My friend’s question had me thinking about the keynote I gave at the National Sexual Assault Conference in August of 2016. It was a very specialized audience: therapists, advocates, government service agencies, and other social service professionals and volunteers.
But today’s conversations are playing out across a much larger stage. Daily revelations of harassment and assault, and the wave of “me too” acknowledgements have gotten a lot of people talking, debating, and sharing their own experiences – from being whistled at and verbally harassed, to being sexually assaulted. It’s a messy and complex mix of conversations. And it’s necessary!
So is this a “pivot point?” I think it is. But whether we are just pivoting to spin back around to the same place; or whether we will end up in a better place is an open question. We could easily slip back to a time of fear and silence. I remember it well.
Twenty years ago Black Entertainment Television could not find a single African American Male to agree to appear on a show about childhood sexual abuse. They tried hard to convince me, saying that they had a therapist lined up, a show date, and would have to cancel the show if no one would agree to appear. I hesitated. This would be big news in my small home town. I made a difficult call to my mother, who didn’t know I had been abused as a child. She was shocked, but said she would support my decision. So I agreed to do the show. Two other men joined after I agreed. We knew it was important that our voices be heard, but we knew we would face personal and professional repercussions.
Even now, in the midst of our public conversation, family and friends still get uncomfortable when you talk about these issues on a personal level. You may feel isolated for awhile at work and at home. Some career opportunities may be affected by speaking up. Your sense of who you are, and how you fit in the world, may be shaken as you figure out how to deal with these new responses.
I am compassionately concerned for people who, inspired by others, are going public with painful “defining moments” for the first time – especially, if they have not yet had the chance to process their experiences with a good therapist or support group.
However, I am optimistic, because I have seen change happening firsthand. Sometimes change happens slowly, like a quiet conversation between friends. And sometimes change happens dramatically, like in 2010, when I joined 200 men from the US and Canada on The Oprah Winfrey Show. We stood together to help break the silence on the fact that child sexual abuse happens to boys, too.
Today, with so many courageous women and men coming forward with their experiences – I believe that this can be a pivot point that takes us to a much better place. For that to happen we must keep hope alive by telling thriving stories as much as we tell stories of struggle. As I said in my keynote last year, to that audience of helpers and healers:
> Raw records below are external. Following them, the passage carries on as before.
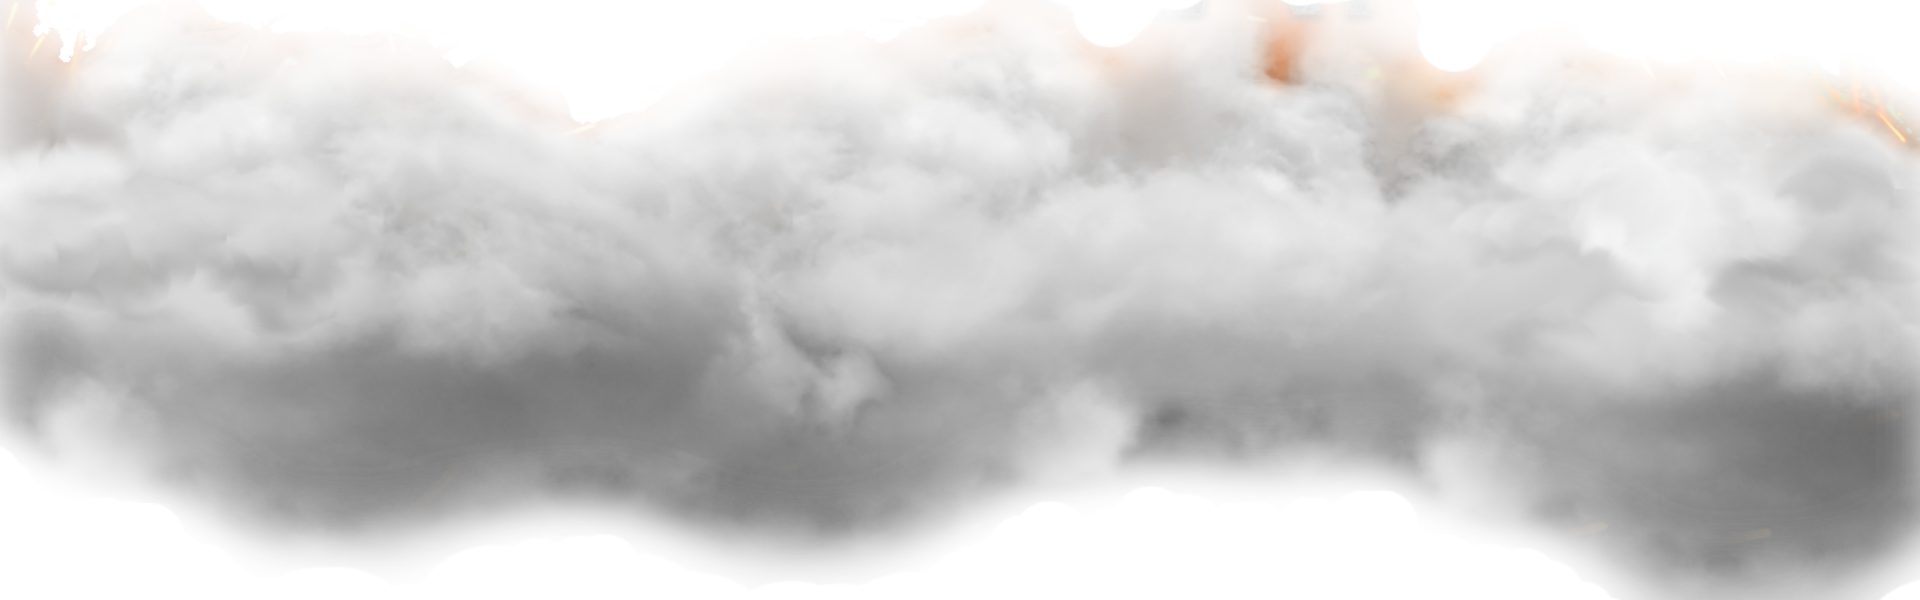
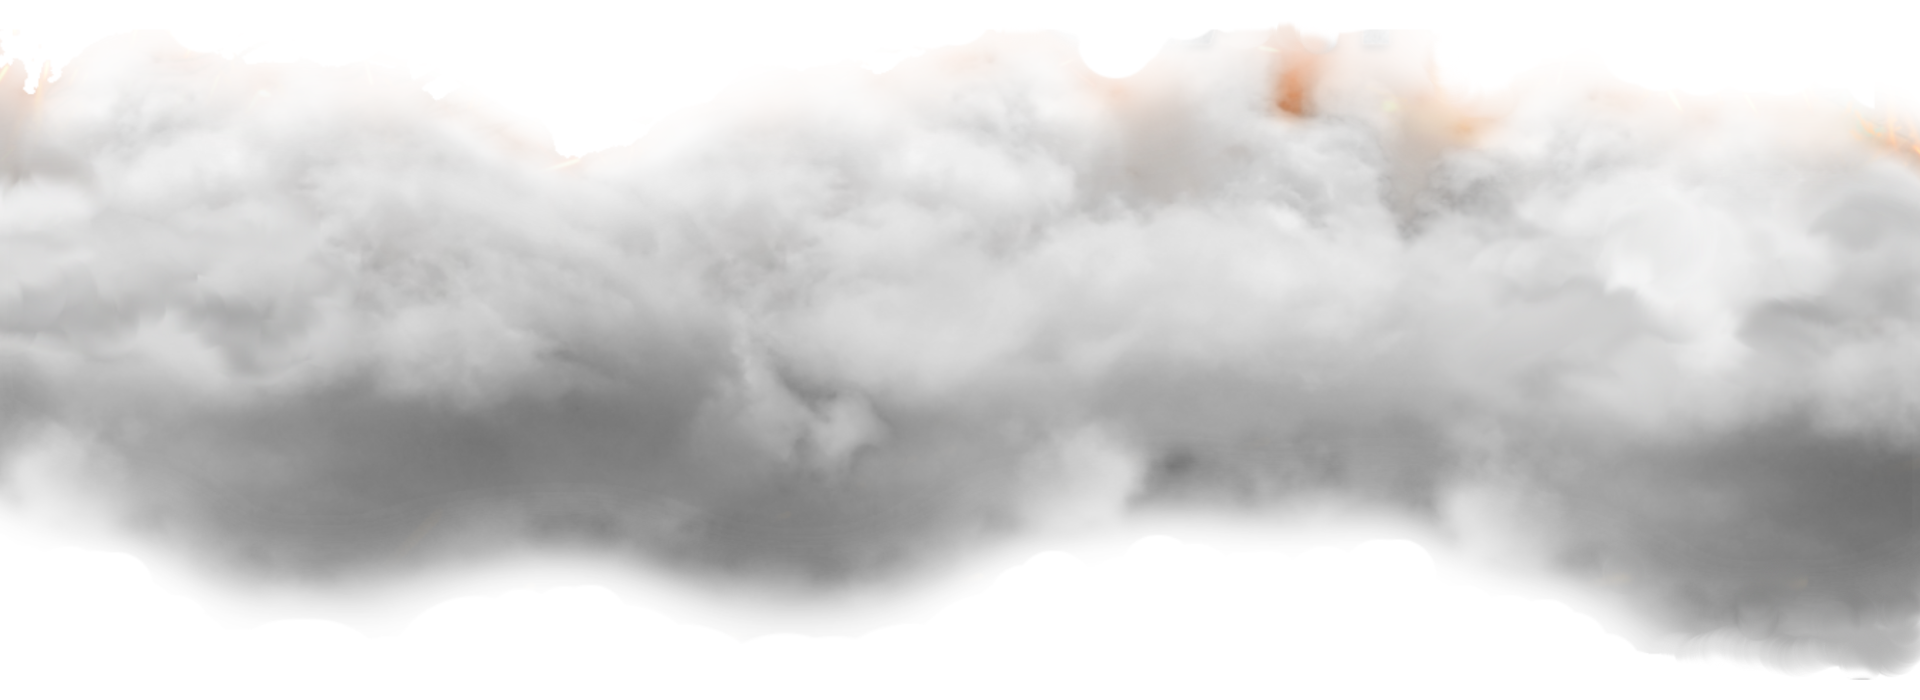
change backgroud color of app, add manifesto title

diff --git a/src/components/Cloud.jsx b/src/components/Cloud.jsx
@@ -1,17 +1,19 @@
 import knife_play from "../assets/images/btn-knife-play.svg";
+import cloud2 from "../assets/images/cloud1.png";
 import discordIcon from "../assets/images/discord_icon.png";
 import faceIcon from "../assets/images/face_icon.png";
 import twitterIcon from "../assets/images/twitter_icon.png";
 export const Cloud = () => {
   const imageIconClass = "w-16 h-16 mx-4";
   return (
-    <div className="flex justify-between itemc-center bg-cloud2 bg-cover h-96  -mt-44 w-full">
-      <div className="flex items-center">
+    <div className="relative flex justify-between itemc-center h-96  -mt-44 w-full z-10">
+      <img className="absolute w-full" src={cloud2} alt="cloud" />
+      <div className="flex items-center z-50 mt-20">
         <img className={imageIconClass} src={faceIcon} alt="Face Book" />
         <img className={imageIconClass} src={twitterIcon} alt="Twitter Book" />
         <img className={imageIconClass} src={discordIcon} alt="Discord Book" />
       </div>
-      <img className="w-40 h-auto" src={knife_play} alt="" />
+      <img className="w-40 h-auto z-50 mt-20" src={knife_play} alt="" />
     </div>
   );
 };

diff --git a/src/App.jsx b/src/App.jsx
@@ -2,14 +2,16 @@ import { useState } from "react";
 import { Cloud } from "./components/Cloud";
 import { Navbar } from "./components/Navbar";
 import { HeroPage } from "./pages/HeroPage";
+import { ManifestoPage } from "./pages/ManifestoPage";
 function App() {
   const [count, setCount] = useState(0);
 
   return (
-    <div className="bg-red-400 flex flex-col items-center overflow-hidden">
+    <div className="bg-[#282828] flex flex-col items-center overflow-hidden">
       <Navbar />
       <HeroPage />
       <Cloud />
+      <ManifestoPage />
     </div>
   );
 }

diff --git a/src/pages/ManifestoPage.jsx b/src/pages/ManifestoPage.jsx
@@ -1,7 +1,8 @@
+import manifesto from "../assets/images/manifesto.png";
 export const ManifestoPage = () => {
   return (
-    <div>
-      <p>This is Manifesto page</p>
+    <div className="flex flex-col z-10 mt-40">
+      <img src={manifesto} alt="manifesto title" />
     </div>
   );
 };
“…the hope lives in the fact that, ‘Yes this happened to you but you can live through this!’ Not only can you live through this, not only can you survive this; you can find love in your life, you can find work that you enjoy, you can have a vibrant and full life. You can get your life back on course; you can have the opportunity to discover who you were born to be.”
It might not feel like that now. But, that is my wish for you, and all who journey from surviving to thriving.
To hear an edited version of my Keynote address to the NSAC, click the link below.